Poetry Review: Totem Poles & Railroads

Totem Poles & Railroads

Janet Rogers, 168 pgs, ARP Books, arpbooks.org, $18.95

At first glance, it looked as if Janet Rogers chose an Emily Carr painting for the cover of her fifth collection of poetry. Rogers is an incendiary poet. Carr is an iconic painter. Rogers writes from her perspective as a Mohawk and Tuscarora woman from the Ontario Six Nations. Carr lifted her perspective from the Indigenous peoples of the Pacific Northwest Coast. It would have either been an odd or willfully ironic choice on Rogers’ part.
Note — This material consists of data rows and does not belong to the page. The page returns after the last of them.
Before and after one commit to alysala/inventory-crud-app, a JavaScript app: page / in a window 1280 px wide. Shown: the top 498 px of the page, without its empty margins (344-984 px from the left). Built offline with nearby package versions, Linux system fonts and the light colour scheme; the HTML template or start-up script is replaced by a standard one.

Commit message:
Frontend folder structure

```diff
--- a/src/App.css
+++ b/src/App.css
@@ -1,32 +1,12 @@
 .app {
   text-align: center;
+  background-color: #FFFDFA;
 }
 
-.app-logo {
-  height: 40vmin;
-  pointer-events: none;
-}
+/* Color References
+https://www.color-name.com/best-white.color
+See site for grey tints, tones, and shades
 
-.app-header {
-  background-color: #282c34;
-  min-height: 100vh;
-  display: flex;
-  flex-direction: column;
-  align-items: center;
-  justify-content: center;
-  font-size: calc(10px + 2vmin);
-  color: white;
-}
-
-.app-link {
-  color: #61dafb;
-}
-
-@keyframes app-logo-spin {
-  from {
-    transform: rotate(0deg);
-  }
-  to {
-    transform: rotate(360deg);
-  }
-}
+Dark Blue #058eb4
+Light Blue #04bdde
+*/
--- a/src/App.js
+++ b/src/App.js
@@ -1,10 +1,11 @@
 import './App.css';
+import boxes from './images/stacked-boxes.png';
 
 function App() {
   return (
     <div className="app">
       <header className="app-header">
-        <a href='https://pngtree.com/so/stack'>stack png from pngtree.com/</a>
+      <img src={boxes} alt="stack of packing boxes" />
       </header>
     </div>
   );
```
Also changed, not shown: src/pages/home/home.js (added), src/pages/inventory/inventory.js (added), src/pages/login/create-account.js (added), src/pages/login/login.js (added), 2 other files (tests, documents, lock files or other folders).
But on closer inspection, the cover is actually a painting from Ligwilda’xw Kwakwaka’wakw artist Sonny Assu. Described as a digital intervention on a Carr painting, it perfectly sums up the intent of Roger’s collection.
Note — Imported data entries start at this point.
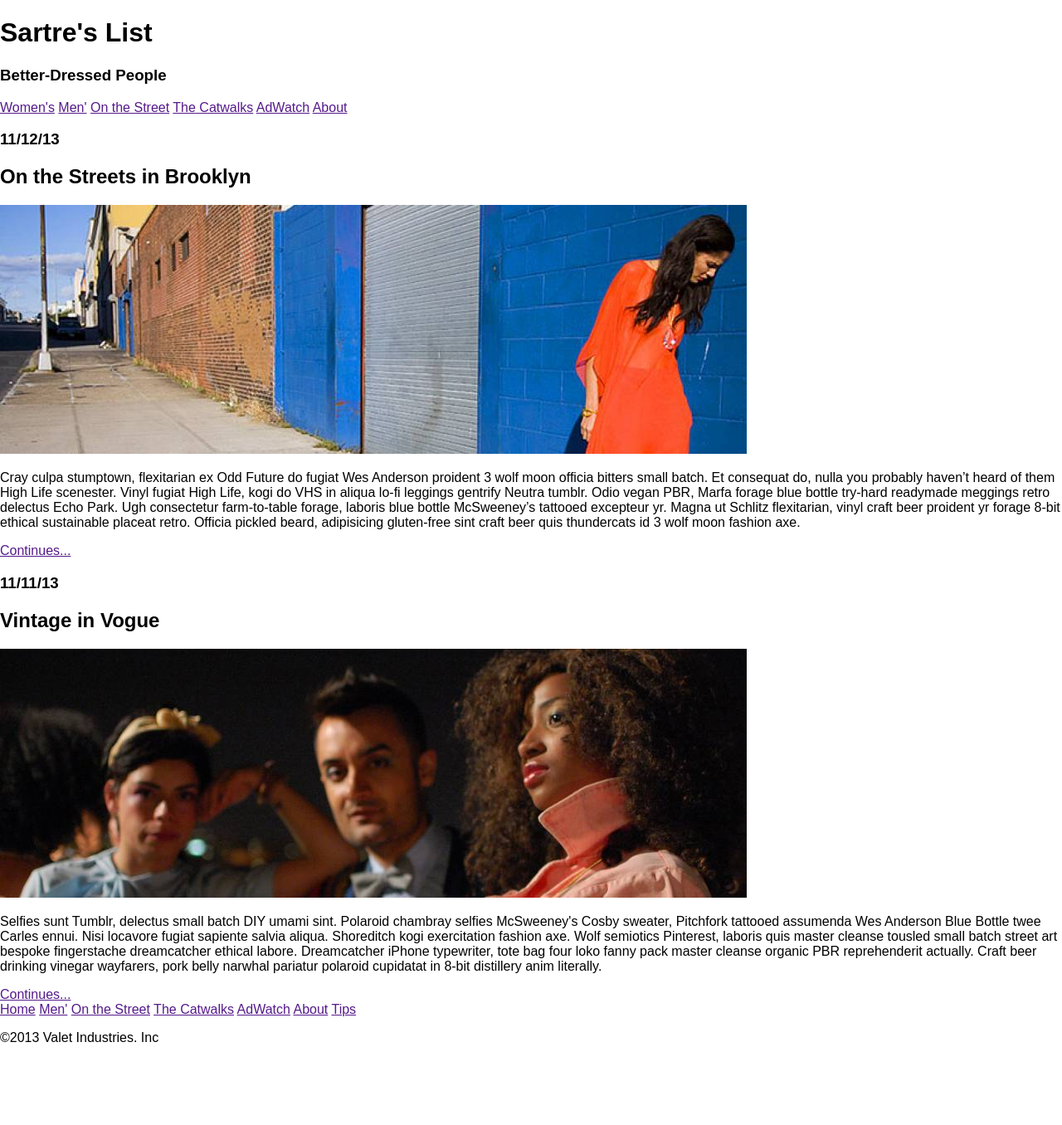
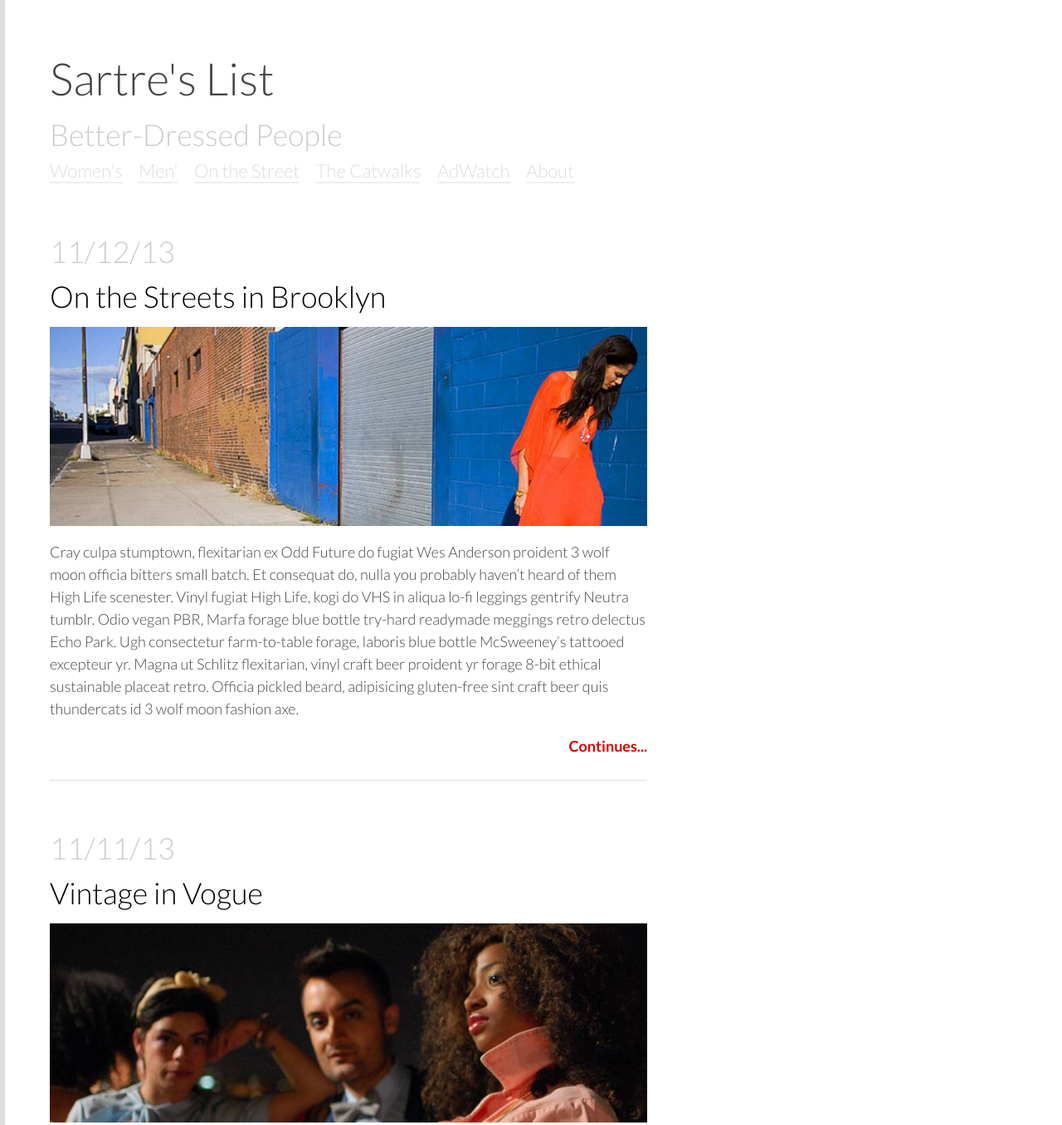
Before and after one commit to Sejuro86/Sejuro86.github.io, a plain HTML site: page homework/fashion-blog/index.html in a window 1280 px wide. Shown: the top 1356 px of the page at 83% size. Before the commit the page ends 1276 px from the top, so only its background shows below. Drawn offline with Linux system fonts and the light colour scheme.

Commit message:
mixup
fixed

```diff
--- a/homework/fashion-blog/index.html
+++ b/homework/fashion-blog/index.html
@@ -5,24 +5,28 @@
 	<title>
 		Sarte's World
 	</title>
-	<h1>Sartre's List</h1>
-	<h3>Better-Dressed People</h3>
-	<div class=nav-links>
-		<a href="">Women's</a>
-		<a href="">Men'</a>
-		<a href="">On the Street</a>
-		<a href="">The Catwalks</a>
-		<a href="">AdWatch</a>
-		<a href="">About</a>
-	</div>
 	<link href='http://fonts.googleapis.com/css?family=Lato:300,700,300italic,700italic' rel='stylesheet' type='text/css'>
 	<link rel="stylesheet" href="normalize.css">
 	<link rel="stylesheet" href="main.css">
 </head>
 
 <body>
+	<main class="wrapper">
+		<header class="header">
+			<h1>Sartre's List</h1>
+			<h3>Better-Dressed People</h3>
+
+			<div class=nav-links>
+				<a href="#" class="header-nav-link">Women's</a>
+				<a href="#" class="header-nav-link">Men'</a>
+				<a href="#" class="header-nav-link">On the Street</a>
+				<a href="#" class="header-nav-link">The Catwalks</a>
+				<a href="#" class="header-nav-link">AdWatch</a>
+				<a href="#" class="header-nav-link">About</a>
+			</div>
+		</header>
 		<div>
-		<header class="header">
+			<article class="article">
 				<h3 class="date">11/12/13</h3>
 				<h2 class="title">On the Streets in Brooklyn</h2>
 				<img src="fashion_photo.jpeg">
@@ -33,32 +37,33 @@
 					ut Schlitz flexitarian, vinyl craft beer proident yr forage 8-bit ethical sustainable placeat retro. Officia pickled
 					beard, adipisicing gluten-free sint craft beer quis thundercats id 3 wolf moon fashion axe.
 				</p>
-			<a href="">Continues...</a>
+				<h4><a href="#">Continues...</a></h4>
 		</div>
 		<div>
-		<header class="header">
+			<article class="article">
 				<h3 class="date">11/11/13</h3>
 				<h2 class="title">Vintage in Vogue</h2>
 				<img src="fashion_photo2.jpeg">
 				<p>Selfies sunt Tumblr, delectus small batch DIY umami sint. Polaroid chambray selfies McSweeney's Cosby sweater, Pitchfork
 					tattooed assumenda Wes Anderson Blue Bottle twee Carles ennui. Nisi locavore fugiat sapiente salvia aliqua. Shoreditch
-				kogi exercitation fashion axe. Wolf semiotics Pinterest, laboris quis master cleanse tousled small batch street art bespoke
-				fingerstache dreamcatcher ethical labore. Dreamcatcher iPhone typewriter, tote bag four loko fanny pack master cleanse
-				organic PBR reprehenderit actually. Craft beer drinking vinegar wayfarers, pork belly narwhal pariatur polaroid cupidatat
-				in 8-bit distillery anim literally.
+					kogi exercitation fashion axe. Wolf semiotics Pinterest, laboris quis master cleanse tousled small batch street art
+					bespoke fingerstache dreamcatcher ethical labore. Dreamcatcher iPhone typewriter, tote bag four loko fanny pack master
+					cleanse organic PBR reprehenderit actually. Craft beer drinking vinegar wayfarers, pork belly narwhal pariatur polaroid
+					cupidatat in 8-bit distillery anim literally.
 				</p>
-			<a href="">Continues...</a>
+				<h4><a href="#">Continues...</a></h4>
 		</div>
 		<div class=footer-nav>
-		<a href="">Home</a>
-		<a href="">Men'</a>
-		<a href="">On the Street</a>
-		<a href="">The Catwalks</a>
-		<a href="">AdWatch</a>
-		<a href="">About</a>
-		<a href="">Tips</a>
+			<a href="index.html">Home</a>
+			<a href="#">Men'</a>
+			<a href="#">On the Street</a>
+			<a href="#">The Catwalks</a>
+			<a href="#">AdWatch</a>
+			<a href="#">About</a>
+			<a href="#">Tips</a>
 		</div>
 		<p class="copyright">©2013 Valet Industries. Inc</p>
+	</main>
 </body>
 
 
--- a/homework/fashion-blog/main.css
+++ b/homework/fashion-blog/main.css
@@ -1,36 +1,94 @@
+body {
+	margin: 0;
+	padding: 0;
+	font-family: "Lato", Helvetica, sans-serif;
+	font-size: 18px;
+	line-height: 1.5;
+	background-color: #ffffff;
+	color: #444444;
+}
+
+.wrapper {
+	padding: 54px;
+	width: 720px;
+	border-left: 6px solid #dddddd;
+}
+
+a {
+	color: #dd0000;
+	text-decoration: none;
+}
+
+a:hover {
+	color: #aa0000;
+}
+
+h1, h2, h3, h4 {
+	margin: 0;
+	padding: 0;
+}
+
+h1 {
+	font-size: 54px;
+	font-weight: normal;
+}
+
+h2 {
+	font-size: 36px;
+	font-weight: normal;
+	color: black;
+	margin: 0;
+	padding: 0;
+}
+
+h2 a {
+	color: black;
+}
+
+h2 a:hover {
+	color: #DD0000;
+}
+
+h3 {
+	font-size: 36px;
+	font-weight: normal;
+	color: #CCCCCC;
+	margin: 0;
+	padding: 0;
+}
+
+h4 {
+	text-align: right;
+}
+
+img {
+	display: block;
+	margin: 10px 0;
+	width: 100%;
+}
+.header h2 {
+	font-size: 27px;
+	margin-bottom: 9px;
+}
 
 
+.header-nav-link {
+	font-size: 22px;
+	margin-right: 16px;
+	color: #dddddd;
+    border-bottom: 2px solid #eeeeee;
+}
 
+.header-nav-link:hover {
+	color: black;
+	border-bottom: 2px solid #bbbbbb;
+}
+.article {
+	border-bottom: 1px solid #dddddd;
+	margin: 54px 0;
+	padding-bottom: 27px;
+}
 
-720px wide
-54px of padding
-solid, left, 6px, border, #dddddd
-
-High-level text properties:
-#444444
-"Lato" font
-1.5 line-height
-
-"Better Dressed People":
-black
-
-Links:
-#DD0000
-
-Links hover:
-#aa0000
-
-Navigation links:
-#dddddd
-
-Navigation links hover:
-black
-
-Date:
-#cccccc
-
-Article Title:
-black
-
-Copyright:
-#bbbbbb
+.footer {
+	color: #bbbbbb;
+}
```
Lines whose indentation alone changed are shown as unchanged.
Over 36 poems, she uses her craft to indict the 500-year intervention (read: theft, devastation and cultural genocide) of Canada on Indigenous peoples and their land. Her topics are expansive and even reach beyond Canada’s borders to root out oppression, from attacking the Bering Strait Theory in “Red Earth White Lies” to unearthing the voices of Pocahantas and Sacajawea to expressing her feelings of hopelessness over Canada’s missing and murdered Indigenous women (“Bears Repeating”).
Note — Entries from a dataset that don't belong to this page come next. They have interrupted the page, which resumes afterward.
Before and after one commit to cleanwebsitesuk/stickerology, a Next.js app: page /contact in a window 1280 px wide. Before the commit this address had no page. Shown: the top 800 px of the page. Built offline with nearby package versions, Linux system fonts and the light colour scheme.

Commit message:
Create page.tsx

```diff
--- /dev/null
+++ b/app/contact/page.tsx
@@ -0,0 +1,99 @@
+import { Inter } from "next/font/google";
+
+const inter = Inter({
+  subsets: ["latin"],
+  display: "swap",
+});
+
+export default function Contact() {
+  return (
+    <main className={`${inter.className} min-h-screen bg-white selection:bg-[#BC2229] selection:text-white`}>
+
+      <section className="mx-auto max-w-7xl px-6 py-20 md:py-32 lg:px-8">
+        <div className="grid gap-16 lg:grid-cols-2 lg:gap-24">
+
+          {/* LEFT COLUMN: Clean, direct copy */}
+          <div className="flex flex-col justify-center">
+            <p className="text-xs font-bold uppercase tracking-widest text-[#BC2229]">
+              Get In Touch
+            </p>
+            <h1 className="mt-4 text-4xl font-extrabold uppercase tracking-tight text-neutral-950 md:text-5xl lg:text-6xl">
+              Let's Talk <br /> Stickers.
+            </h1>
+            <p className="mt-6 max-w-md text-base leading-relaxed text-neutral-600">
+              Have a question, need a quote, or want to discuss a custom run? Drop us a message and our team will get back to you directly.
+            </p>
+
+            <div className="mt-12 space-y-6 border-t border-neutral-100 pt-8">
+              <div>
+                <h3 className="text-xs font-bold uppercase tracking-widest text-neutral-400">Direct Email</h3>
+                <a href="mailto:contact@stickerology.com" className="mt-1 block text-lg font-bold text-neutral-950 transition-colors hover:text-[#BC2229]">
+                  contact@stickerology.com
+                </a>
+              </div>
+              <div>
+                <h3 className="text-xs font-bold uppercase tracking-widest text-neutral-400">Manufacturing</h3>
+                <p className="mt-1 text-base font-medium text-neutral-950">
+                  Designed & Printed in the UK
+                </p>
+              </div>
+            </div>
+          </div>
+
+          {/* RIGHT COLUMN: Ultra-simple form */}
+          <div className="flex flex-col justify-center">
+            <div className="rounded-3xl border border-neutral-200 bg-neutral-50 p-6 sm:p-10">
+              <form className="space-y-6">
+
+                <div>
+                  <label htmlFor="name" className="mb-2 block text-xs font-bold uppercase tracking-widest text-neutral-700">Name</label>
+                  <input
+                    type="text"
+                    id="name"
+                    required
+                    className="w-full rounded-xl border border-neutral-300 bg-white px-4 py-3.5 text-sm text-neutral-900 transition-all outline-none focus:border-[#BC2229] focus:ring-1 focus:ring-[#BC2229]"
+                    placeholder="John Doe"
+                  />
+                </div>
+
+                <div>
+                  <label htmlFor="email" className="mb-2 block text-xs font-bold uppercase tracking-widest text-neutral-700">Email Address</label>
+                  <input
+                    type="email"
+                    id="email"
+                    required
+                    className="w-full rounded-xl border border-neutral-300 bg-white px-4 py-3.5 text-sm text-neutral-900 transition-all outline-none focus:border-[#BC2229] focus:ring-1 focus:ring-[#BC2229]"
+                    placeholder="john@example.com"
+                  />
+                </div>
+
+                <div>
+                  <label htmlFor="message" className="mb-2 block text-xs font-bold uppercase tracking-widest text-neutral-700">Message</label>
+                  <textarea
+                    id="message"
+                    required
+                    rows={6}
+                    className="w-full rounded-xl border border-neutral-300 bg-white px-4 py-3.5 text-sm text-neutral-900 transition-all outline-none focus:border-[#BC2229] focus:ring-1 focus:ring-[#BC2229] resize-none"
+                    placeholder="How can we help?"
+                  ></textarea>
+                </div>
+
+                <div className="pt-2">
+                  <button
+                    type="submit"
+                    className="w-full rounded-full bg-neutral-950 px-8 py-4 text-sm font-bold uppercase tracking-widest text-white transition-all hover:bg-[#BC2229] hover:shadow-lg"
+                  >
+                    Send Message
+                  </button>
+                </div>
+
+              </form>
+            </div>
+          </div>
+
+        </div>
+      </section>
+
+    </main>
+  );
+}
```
Like Assu, Rogers is reclaiming stolen landscapes, and lives, and returning an Indigenous voice to them. That voice is formidable. In “Final Report,” she gathers us together in pain with a blunt declaration: “unearthed stories till everyone / feels the trauma.” Rogers’ poetry demands to be read out loud to fully appreciate its insistent rhythms and devastating imagery. Simply quoting from the collection won’t suffice; you have to experience the way that Rogers controls your cadence, quickens your pace when the verse requires urgency or halts it completely for moments of reflection. Part of this achievement comes via experiments with the visual layout of the text; the other part is simply magic. (I. Rattan)